Even before the pandemic, the U.S. oil “tech-wreck” [as Mr. Waterous says] had showed itself over the past five years as producers and investors plowed piles of capital into drilling and hydraulic fracturing in regions such as the Bakken in North Dakota and the Permian in Texas. Returns have dwindled, Mr. Waterous says. U.S. oil output is on track to decline from 12.7 million barrels a day at the start of this year, to 9 million or 10 million a day by the end of 2021, and that will mean corporate casualties, he predicts.
The Financial Times – 10/12/2020
“They were making lousy returns at $65 a barrel,” said Adam Waterous, head of Waterous Energy Fund. “You need at least north of $70 before you start achieving a cost-of-capital return in the U.S. [shale] oil business.” Production from the Permian, the prolific shale field of west Texas and New Mexico, peaked even before the crash this year, Mr. Waterous said. At current prices, only 25% of US shale was economical, he added.
Harold Hamm took issue with a claim by Adam Waterous, head of Waterous Energy Fund, that just 25% of the shale resources was now viable at $40 a barrel. “That just doesn’t hold water,” said Mr. Hamm, a renowned US oil bull. “If that was the case, oil wouldn’t be at $40 for very long – it would have to increase to have supply.”
S&P Global Platts - 12/29/2020
“More broadly, we think we're at peak investable oil; supply coming from investor-controlled companies in the world has peaked and is in decline," Waterous said.
At year-end 2019, the world consumed about 100 million b/d of oil, 27 million b/d of which came from investor-controlled oil businesses, Waterous noted.
“By 2030 we think that will decline to...20 million b/d," he said, with 3.5 million b/d of that decline coming out of the US.
Oil Industry M&A – Poor Asset Quality Reducing Buyers
Bloomberg – 4/1/2020
“The [shale] industry was just vaporizing capital over the last five years. The U.S. unconventional business was not working, and specifically, the returns that were being earned were atrociously poor…The technology really is incredible – it was a revolution – but what happened was it got way overdone. In the sober light of day, maybe about 15% or 20% was economic. Three-quarters-plus was completely uneconomic.”
The Wall Street Journal – 10/20/2020
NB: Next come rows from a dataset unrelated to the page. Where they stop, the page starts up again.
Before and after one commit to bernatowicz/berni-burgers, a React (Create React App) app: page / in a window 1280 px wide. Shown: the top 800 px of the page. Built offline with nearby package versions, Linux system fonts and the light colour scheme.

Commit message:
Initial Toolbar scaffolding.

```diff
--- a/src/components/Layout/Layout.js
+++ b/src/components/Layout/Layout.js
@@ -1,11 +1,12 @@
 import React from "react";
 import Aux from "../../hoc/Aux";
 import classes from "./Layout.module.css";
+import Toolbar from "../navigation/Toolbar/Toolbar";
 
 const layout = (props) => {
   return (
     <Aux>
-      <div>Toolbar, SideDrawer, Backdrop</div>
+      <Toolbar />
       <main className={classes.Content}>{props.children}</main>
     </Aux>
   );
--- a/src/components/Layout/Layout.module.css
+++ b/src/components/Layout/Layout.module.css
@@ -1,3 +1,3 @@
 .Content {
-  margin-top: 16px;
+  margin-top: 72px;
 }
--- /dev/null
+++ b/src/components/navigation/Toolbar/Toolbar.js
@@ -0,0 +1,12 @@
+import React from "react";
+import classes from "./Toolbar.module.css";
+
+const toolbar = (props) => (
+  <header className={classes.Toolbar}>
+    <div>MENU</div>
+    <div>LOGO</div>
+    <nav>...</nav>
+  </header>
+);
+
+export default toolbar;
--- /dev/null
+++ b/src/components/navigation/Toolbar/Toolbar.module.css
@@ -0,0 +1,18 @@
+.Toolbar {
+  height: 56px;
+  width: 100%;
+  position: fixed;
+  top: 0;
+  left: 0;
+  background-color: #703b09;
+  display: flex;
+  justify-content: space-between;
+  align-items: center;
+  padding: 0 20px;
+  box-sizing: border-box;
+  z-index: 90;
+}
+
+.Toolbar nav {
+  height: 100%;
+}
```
“There is no market for about 80% of the roughly 500 oil and gas producers in North America...It’s not as simple as smashing together some private equity [oil and gas] companies that have no buyer,” said Mr. Waterous, who was previously the head of investment banking and energy at Bank of Nova Scotia. “The vast majority of these are not good assets.”
Oil Industry M&A - Few Buyers Reducing Premiums
Forbes – 10/27/2020
“This M&A is entirely defensive…The industry got over capitalized. It was way too big and now it has to shrink. That’s why we’re seeing all-stock deals with very small premiums. The future looks tough — sellers are waving the white flag.”
WEF Investment Strategy
Globe and Mail – 6/19/2020
“We think the North American energy industry is going to create a lot of special situations. We are a deep-value special situations investor… A large portion of the North American oil business over the next several years is going to be recapitalized, restructured and repositioned. For the U.S. oil business, this is going to be, ‘Honey, I shrunk the industry.’”
The Globe and Mail – 8/14/2020
WEF’s ultimate aim to consolidate [Strath Resources and Cona Resources] was “the oil patch’s worst kept secret,” Mr. Waterous said in an interview. “There’s never been such an important need for the industry to consolidate itself, for companies to merge to gain scale. So that’s what we’re doing – getting bigger to have operational economies of scale and better access to capital.”
The Economist – 10/10/2020
Waterous Energy Fund, a private-equity firm that has bought more than half of the Canadian reserves sold in the past three years, has a simple strategy, says its boss, Adam Waterous: “Hold production flat and maximize sustainable free cashflow.”